by Danny Staple

What have I currently been working on? As part of my work on Robotics at Home with Raspberry Pi Pico I discovered a problem in CircuitPython with the traceback module, although it was perhaps more of a misunderstanding on my part.

What is the traceback module?

By default in python any exception not caught, will print itself and the traceback to a console as the program exits due to an error. This is great if you are connected to a console. However, on a robot, or a headless server, you might wish to do something with that information other than on the console. That console might not actually go anywhere.

Python exception example

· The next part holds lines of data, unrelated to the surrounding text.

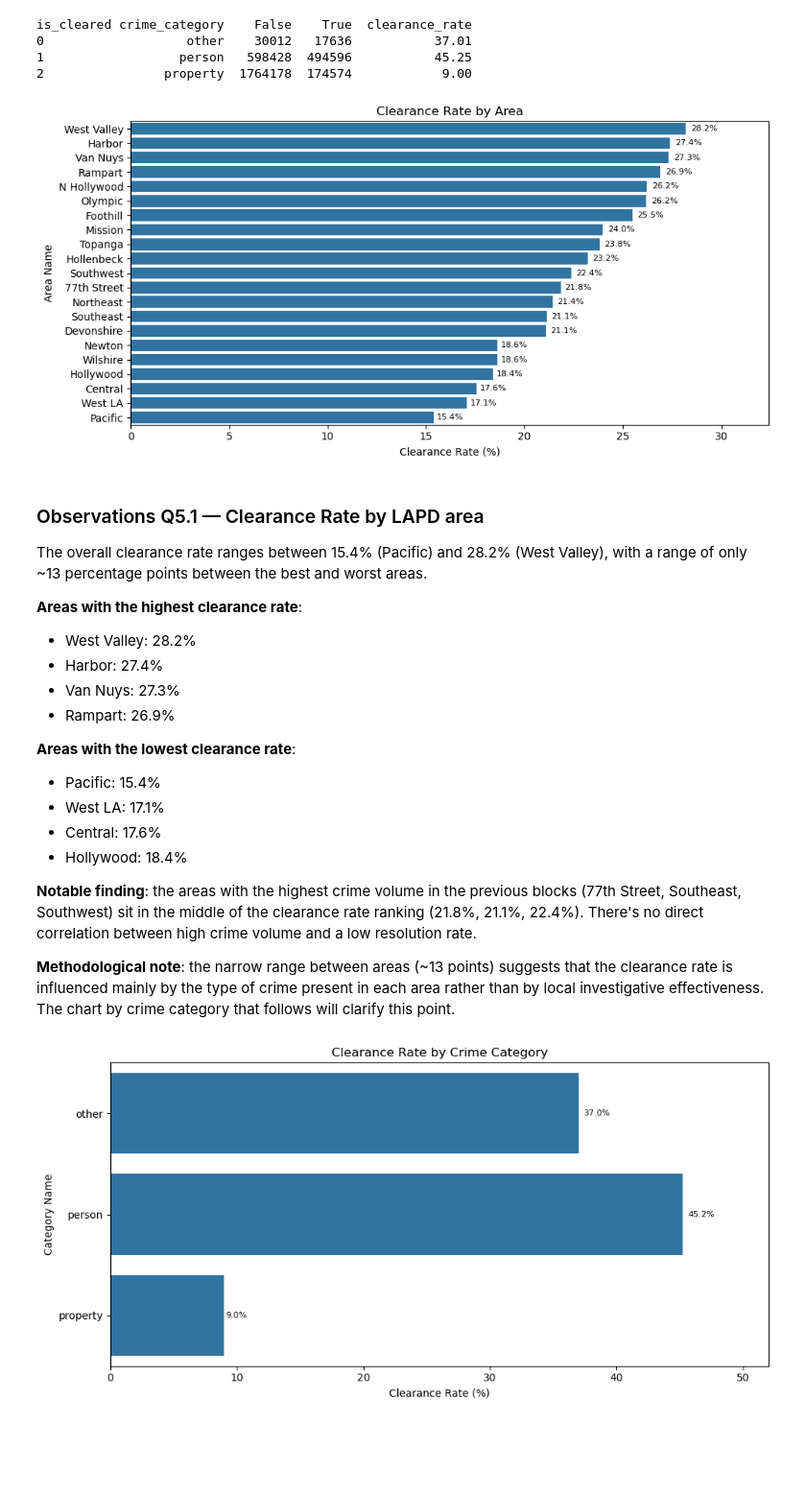
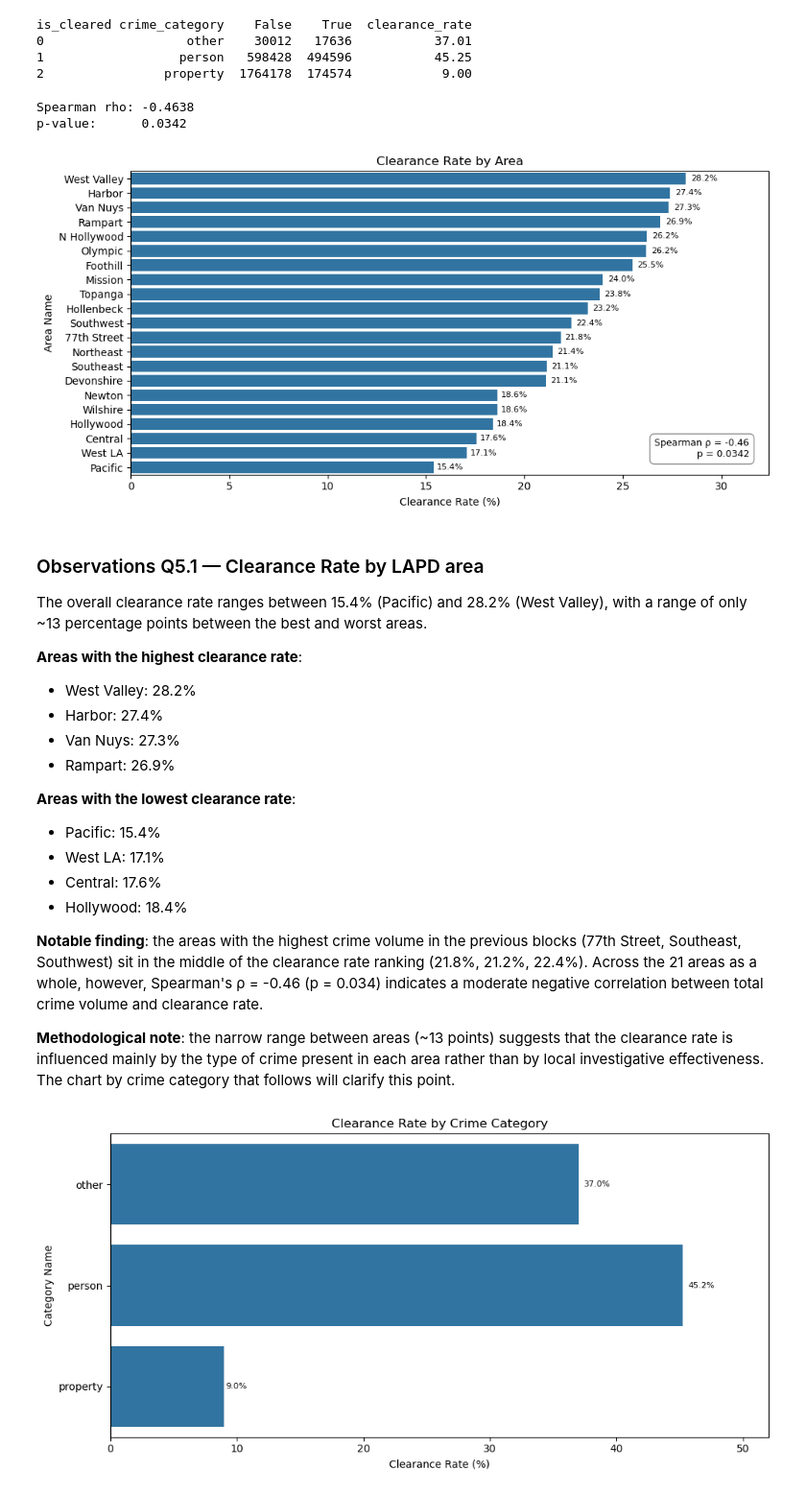
Before and after one commit to AnalystEca/lapd-crime-data, a Jupyter notebook: notebooks/02_analyze/09_eda_block5.ipynb, the cells around one changed output. Shown at 96% size. Drawn from its saved outputs; the diff is of its cells as text; code cells hidden in the pictures; blank space fills up the shorter version.

```diff
--- a/notebooks/02_analyze/09_eda_block5.ipynb
+++ b/notebooks/02_analyze/09_eda_block5.ipynb
@@ -130,35 +131,48 @@ is_cleared crime_category    False    True  clearance_rate
 0                   other    30012   17636           37.01
 1                  person   598428  494596           45.25
 2                property  1764178  174574            9.00
+# %%
+area_volume = area_pivot[True] + area_pivot[False] # Total crimes per area (cleared + not cleared)
+rho_area, pval_area = spearmanr(area_volume, area_pivot['clearance_rate']) # Rank correlation: volume vs clearance rate
+
+print(f'Spearman rho: {rho_area:.4f}')
+print(f'p-value:      {pval_area:.4f}')
+# %% [output]
+Spearman rho: -0.4638
+p-value:      0.0342
 # %%
 fig, ax = plt.subplots(figsize=(10, 5)) # Create the figure
-
 bars = sns.barplot(
     data=area_pivot,
     x='clearance_rate',
     y='AREA NAME',
     ax=ax
 )
-
 for bar, value in zip(ax.patches, area_pivot['clearance_rate']): # Add a value label at the end of each bar
     ax.text(
         bar.get_width() + bar.get_width() * 0.01,
         bar.get_y() + bar.get_height() / 2,
         f'{value:.1f}%',
         va='center', ha='left',
         fontsize=8
     )
-
+ax.text( # Annotate the rank correlation between crime volume and clearance rate
+    0.97, 0.05,
+    f'Spearman ρ = {rho_area:.2f}\np = {pval_area:.4f}',
+    transform=ax.transAxes, # Axes coordinates: 0-1 range, independent of data scale
+    ha='right', va='bottom',
+    fontsize=9,
+    bbox=dict(boxstyle='round,pad=0.5', facecolor='white', edgecolor='gray', alpha=0.85)
+)
 ax.margins(x=0.15)
 ax.set_title('Clearance Rate by Area')
 ax.set_xlabel('Clearance Rate (%)')
 ax.set_ylabel('Area Name')
-
 plt.tight_layout()
 plt.savefig('../../outputs/09_eda_block5/29_barh_clearance_rate_by_area.png', dpi=150, bbox_inches='tight') # Save the chart
 plt.show()
 # %% [output]
-[figure, old version]
+[figure, new version]
 # %% [markdown]
 ### Observations Q5.1 — Clearance Rate by LAPD area
 
@@ -178,11 +192,10 @@ best and worst areas.
 - Central: 17.6%
 - Hollywood: 18.4%
 
-**Notable finding**: the areas with the highest crime volume in the
-previous blocks (77th Street, Southeast, Southwest) sit in the middle of
-the clearance rate ranking (21.8%, 21.1%, 22.4%). There's no
-direct correlation between high crime volume and a low resolution
-rate.
+**Notable finding**: the areas with the highest crime volume in the previous blocks
+(77th Street, Southeast, Southwest) sit in the middle of the clearance rate ranking
+(21.8%, 21.2%, 22.4%). Across the 21 areas as a whole, however, Spearman's ρ = -0.46 (p = 0.034)
+indicates a moderate negative correlation between total crime volume and clearance rate.
 
 **Methodological note**: the narrow range between areas (~13 points)
 suggests that the clearance rate is influenced mainly by the
```
Also changed, not shown: parts of 1 cell of this notebook, 6 other files.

In my case, the code was already sending JSON, so wrapping an error and traceback in JSON and sending it seemed convenient.

The traceback module lets you get information about an exception, and the code leading to it. The function traceback.format_exception lets you put this into a string.

How would you use format exception?

The format_exception function is documented as just needing the caught exception itself, so you could make a try/except handler that catches the exception and sends it:

except Exception as exc:
  send_json({"error": tb.format_exception(exc)})

This catches the exception, and stores it in the variable exc. In true python style, an exception is an object that can be stored in a variable.

This would be passed through format_exception, producing a string, which we then put into a small dictionary and pass into a send_json function. This results in a JSON message like the following:

{"error": ["Traceback (most recent call last):\n", "  File \"<stdin>\", line 2, in <module>\n", "ZeroDivisionError: division by zero\n"]}

With this, you can easily see it among other data sent to a client through Wifi or Bluetooth.

There’s still a raise at the end, this lets the exception bubble up. In the robot case, you want motors to stop doing something if there’s a problem as carrying on could be a bad idea.

Where was the problem?

CircuitPython is undergoing very active development. This is actually one of the great things about it - it’s not stagnant, and watching the speed at which the Adafruit team and community are making changes and fixes to improve it is great.

However, this meant that the documentation had moved ahead of the stable version. In the unstable, development version of CircuitPython the format_exception function needs only the exception parameter as shown above. Very handy. This is also what the current latest documentation shows.

However, the stable (released) version of CircuitPython, 7.3.x still expects 3 parameters for format_exception. So the above code will raise a TypeError.

I raised this in CircuitPython Issue #7482, and had the unstable/stable versions pointed out to me.

There are two fixes I can use now. Each with their trade offs.

Option 1 - Use the unstable version of CircuitPython

This is easy in that my code won’t need to change, I just flash the Pico with this version (8.x) and go.

It may just work, and by the time this is published, unstable may be the stable release.

However, if it is still unstable, depending on the level of changes and testing, theres a possibility that the unstable may have other new and interesting bugs for the reader to find.

Option 2 - Use the more complex current form of format_exception

This is required to stick with the 7.3.x stable Pico CircuitPython.

This would look like: send_json({"exception": traceback.format_exception(exc, exc, exc.__traceback__)}).

This is a bit more code, however, we are just pulling items out of the existing exception object.

This, like most version related recommendations in a book, could be outdated by the time it’s in print and distributed and that unstable version has become stable.

For now, my decision will be to make it work with the current stable version, as the new version will not be incompatible with it. No doubt, some readers will spot that a simpler version can be used when unstable becomes stable.